YOUR ASSIGNMENT: Go through the data below. Pull out every line that has the word "USER".

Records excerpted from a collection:
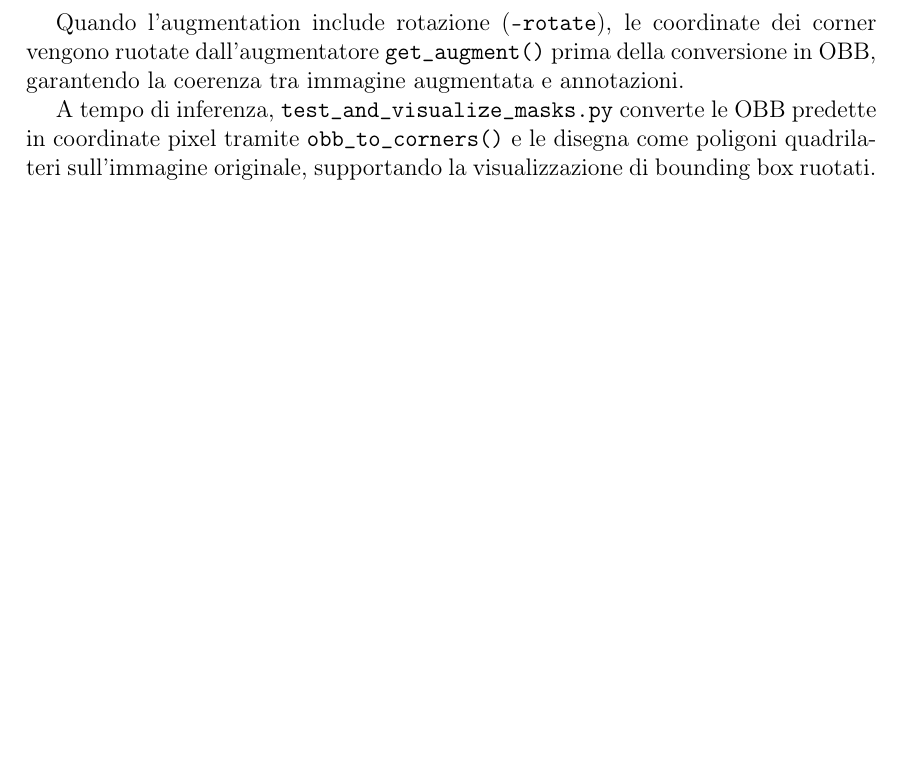
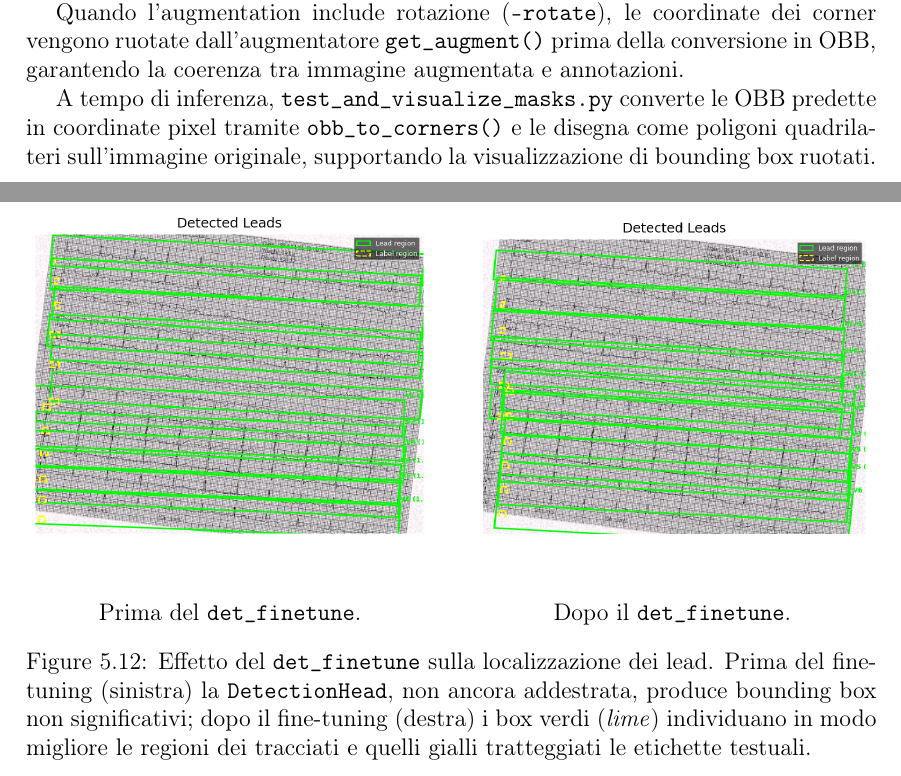
Before and after one commit to Matte2712s/tesi_triennale, a LaTeX document (main.tex, which reads contents/FifthChapter.tex): part of page 72 of 78 before the commit and two parts of pages 73 and 74 of 80 after it, the two joined at a grey line, cut so that both start at the same text, the shorter picture padded with empty space. Compiled offline with pdfLaTeX.

Commit message:
Added images

```diff
--- a/contents/FifthChapter.tex
+++ b/contents/FifthChapter.tex
@@ -573,3 +587,20 @@ A tempo di caricamento, i bounding box corner forniti dal generatore (formato $[
 Quando l'augmentation include rotazione (\texttt{--rotate}), le coordinate dei corner vengono ruotate dall'augmentatore \texttt{get\_augment()} prima della conversione in OBB, garantendo la coerenza tra immagine augmentata e annotazioni.
 
 A tempo di inferenza, \texttt{test\_and\_visualize\_masks.py} converte le OBB predette in coordinate pixel tramite \texttt{obb\_to\_corners()} e le disegna come poligoni quadrilateri sull'immagine originale, supportando la visualizzazione di bounding box ruotati.
+
+ \begin{figure}[!ht]
+    \centering
+    \begin{minipage}[t]{0.48\textwidth}
+        \centering
+        \includegraphics[width=\textwidth]{images/viz_det_before.png}
+        \caption*{Prima del \texttt{det\_finetune}.}
+    \end{minipage}
+    \hfill
+    \begin{minipage}[t]{0.48\textwidth}
+        \centering
+        \includegraphics[width=\textwidth]{images/viz_det_after.png}
+        \caption*{Dopo il \texttt{det\_finetune}.}
+    \end{minipage}
+    \caption{Effetto del \texttt{det\_finetune} sulla localizzazione dei lead. Prima del fine-tuning (sinistra) la \texttt{DetectionHead}, non ancora addestrata, produce bounding box non significativi; dopo il fine-tuning (destra) i box verdi (\textit{lime}) individuano in modo migliore le regioni dei tracciati e quelli gialli tratteggiati le etichette testuali.}
+    \label{fig:viz_det_comparison}
+\end{figure}
--- a/main.tex
+++ b/main.tex
@@ -70,6 +70,9 @@
 
 % per le icone a fianco dei titoli di sezione
 \usepackage{etoolbox}
+
+\pdfpxdimen=\dimexpr 1in/300\relax
+
 \newcommand{\icon}[1]{\includegraphics[height=12pt]{#1}}
 \robustify{\icon}
 
```
Also changed, not shown: images/viz_det_after.png (added), images/viz_det_before.png (added), contents/FifthChapter.tex (14 more changed lines), 2 other files.
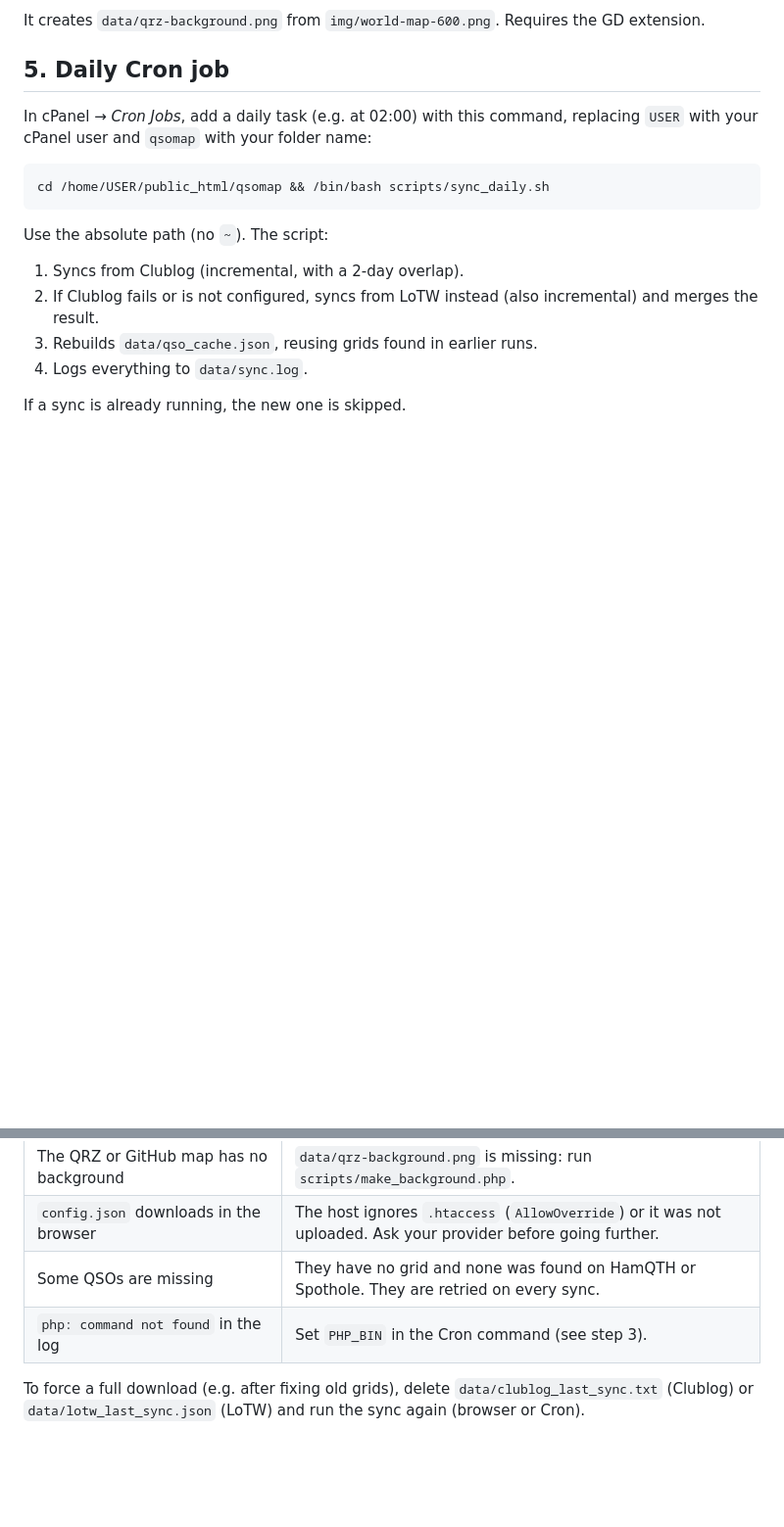
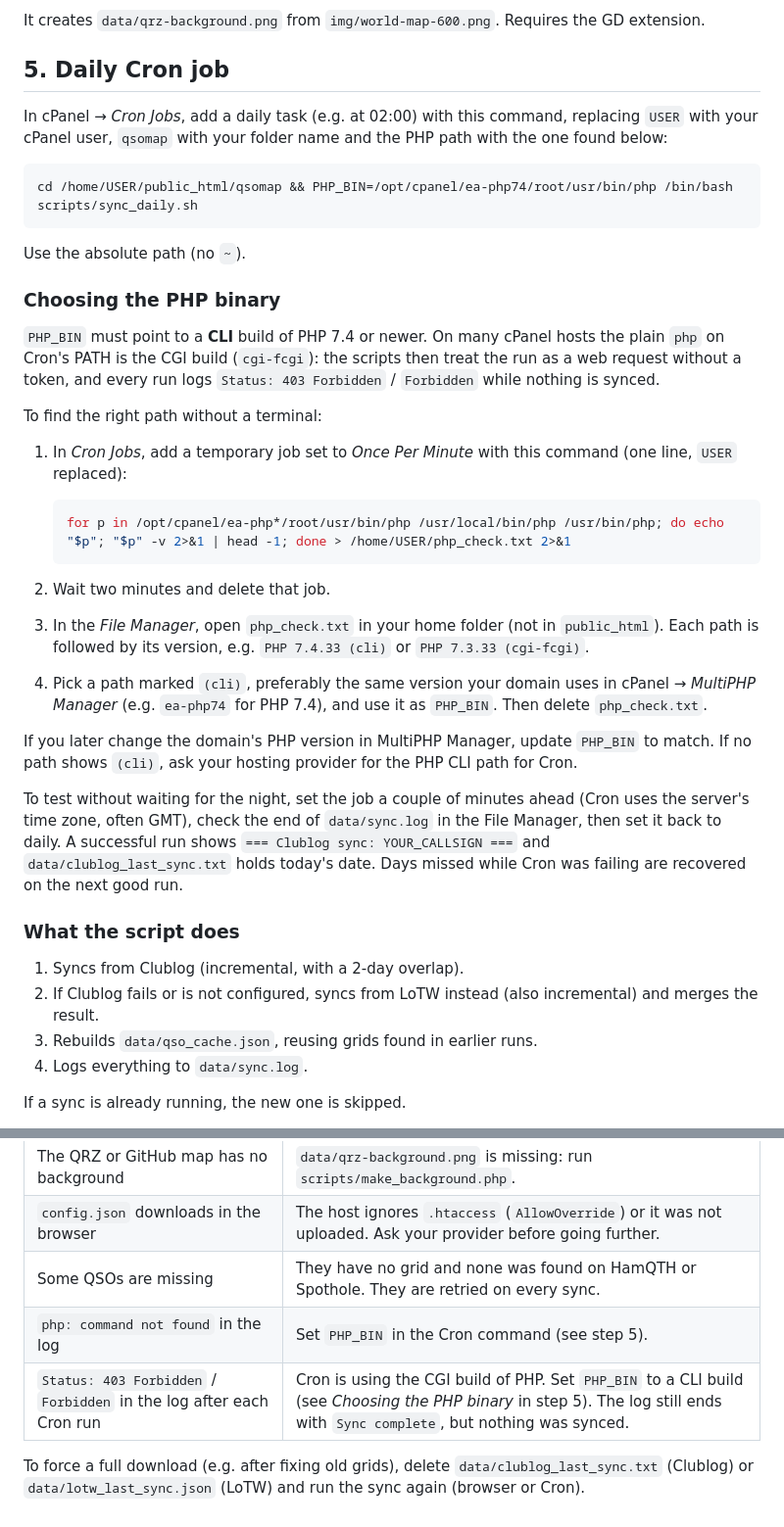
Before and after one commit to tomduca/qsomap, a Markdown page: docs/DEPLOYMENT.md, 2 parts joined by grey strips. Shown at 98% size. Rendered like a GitHub page; blank space fills up the shorter version.

Commit message:
Document choosing a PHP CLI binary for Cron
On cPanel the default php on Cron's PATH is often the CGI build, so the
sync scripts reject the run with 403 Forbidden and nothing is synced.
Explain how to find a CLI path without a terminal and set PHP_BIN.

Co-Authored-By: Claude Opus 5.5 <noreply@anthropic.com>

````diff
--- a/docs/DEPLOYMENT.md
+++ b/docs/DEPLOYMENT.md
@@ -77,13 +77,35 @@ It creates `data/qrz-background.png` from `img/world-map-600.png`. Requires the
 
 ## 5. Daily Cron job
 
-In cPanel → *Cron Jobs*, add a daily task (e.g. at 02:00) with this command, replacing `USER` with your cPanel user and `qsomap` with your folder name:
+In cPanel → *Cron Jobs*, add a daily task (e.g. at 02:00) with this command, replacing `USER` with your cPanel user, `qsomap` with your folder name and the PHP path with the one found below:
 
 ```bash
-cd /home/USER/public_html/qsomap && /bin/bash scripts/sync_daily.sh
+cd /home/USER/public_html/qsomap && PHP_BIN=/opt/cpanel/ea-php74/root/usr/bin/php /bin/bash scripts/sync_daily.sh
 ```
 
-Use the absolute path (no `~`). The script:
+Use the absolute path (no `~`).
+
+### Choosing the PHP binary
+
+`PHP_BIN` must point to a **CLI** build of PHP 7.4 or newer. On many cPanel hosts the plain `php` on Cron's PATH is the CGI build (`cgi-fcgi`): the scripts then treat the run as a web request without a token, and every run logs `Status: 403 Forbidden` / `Forbidden` while nothing is synced.
+
+To find the right path without a terminal:
+
+1. In *Cron Jobs*, add a temporary job set to *Once Per Minute* with this command (one line, `USER` replaced):
+
+   ```bash
+   for p in /opt/cpanel/ea-php*/root/usr/bin/php /usr/local/bin/php /usr/bin/php; do echo "$p"; "$p" -v 2>&1 | head -1; done > /home/USER/php_check.txt 2>&1
+   ```
+
+2. Wait two minutes and delete that job.
+3. In the *File Manager*, open `php_check.txt` in your home folder (not in `public_html`). Each path is followed by its version, e.g. `PHP 7.4.33 (cli)` or `PHP 7.3.33 (cgi-fcgi)`.
+4. Pick a path marked `(cli)`, preferably the same version your domain uses in cPanel → *MultiPHP Manager* (e.g. `ea-php74` for PHP 7.4), and use it as `PHP_BIN`. Then delete `php_check.txt`.
+
+If you later change the domain's PHP version in MultiPHP Manager, update `PHP_BIN` to match. If no path shows `(cli)`, ask your hosting provider for the PHP CLI path for Cron.
+
+To test without waiting for the night, set the job a couple of minutes ahead (Cron uses the server's time zone, often GMT), check the end of `data/sync.log` in the File Manager, then set it back to daily. A successful run shows `=== Clublog sync: YOUR_CALLSIGN ===` and `data/clublog_last_sync.txt` holds today's date. Days missed while Cron was failing are recovered on the next good run.
+
+### What the script does
 
 1. Syncs from Clublog (incremental, with a 2-day overlap).
 2. If Clublog fails or is not configured, syncs from LoTW instead (also incremental) and merges the result.
@@ -136,6 +158,7 @@ GitHub serves remote images through its own cache (camo). The PHP sends `Cache-C
 | The QRZ or GitHub map has no background | `data/qrz-background.png` is missing: run `scripts/make_background.php`. |
 | `config.json` downloads in the browser | The host ignores `.htaccess` (`AllowOverride`) or it was not uploaded. Ask your provider before going further. |
 | Some QSOs are missing | They have no grid and none was found on HamQTH or Spothole. They are retried on every sync. |
-| `php: command not found` in the log | Set `PHP_BIN` in the Cron command (see step 3). |
+| `php: command not found` in the log | Set `PHP_BIN` in the Cron command (see step 5). |
+| `Status: 403 Forbidden` / `Forbidden` in the log after each Cron run | Cron is using the CGI build of PHP. Set `PHP_BIN` to a CLI build (see *Choosing the PHP binary* in step 5). The log still ends with `Sync complete`, but nothing was synced. |
 
 To force a full download (e.g. after fixing old grids), delete `data/clublog_last_sync.txt` (Clublog) or `data/lotw_last_sync.json` (LoTW) and run the sync again (browser or Cron).
````
Also changed, not shown: README.md (+3 -1 lines).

RESPONSE TO THE TASK:
-In cPanel → *Cron Jobs*, add a daily task (e.g. at 02:00) with this command, replacing `USER` with your cPanel user and `qsomap` with your folder name:
+In cPanel → *Cron Jobs*, add a daily task (e.g. at 02:00) with this command, replacing `USER` with your cPanel user, `qsomap` with your folder name and the PHP path with the one found below:
-cd /home/USER/public_html/qsomap && /bin/bash scripts/sync_daily.sh
+cd /home/USER/public_html/qsomap && PHP_BIN=/opt/cpanel/ea-php74/root/usr/bin/php /bin/bash scripts/sync_daily.sh
+1. In *Cron Jobs*, add a temporary job set to *Once Per Minute* with this command (one line, `USER` replaced):
+   for p in /opt/cpanel/ea-php*/root/usr/bin/php /usr/local/bin/php /usr/bin/php; do echo "$p"; "$p" -v 2>&1 | head -1; done > /home/USER/php_check.txt 2>&1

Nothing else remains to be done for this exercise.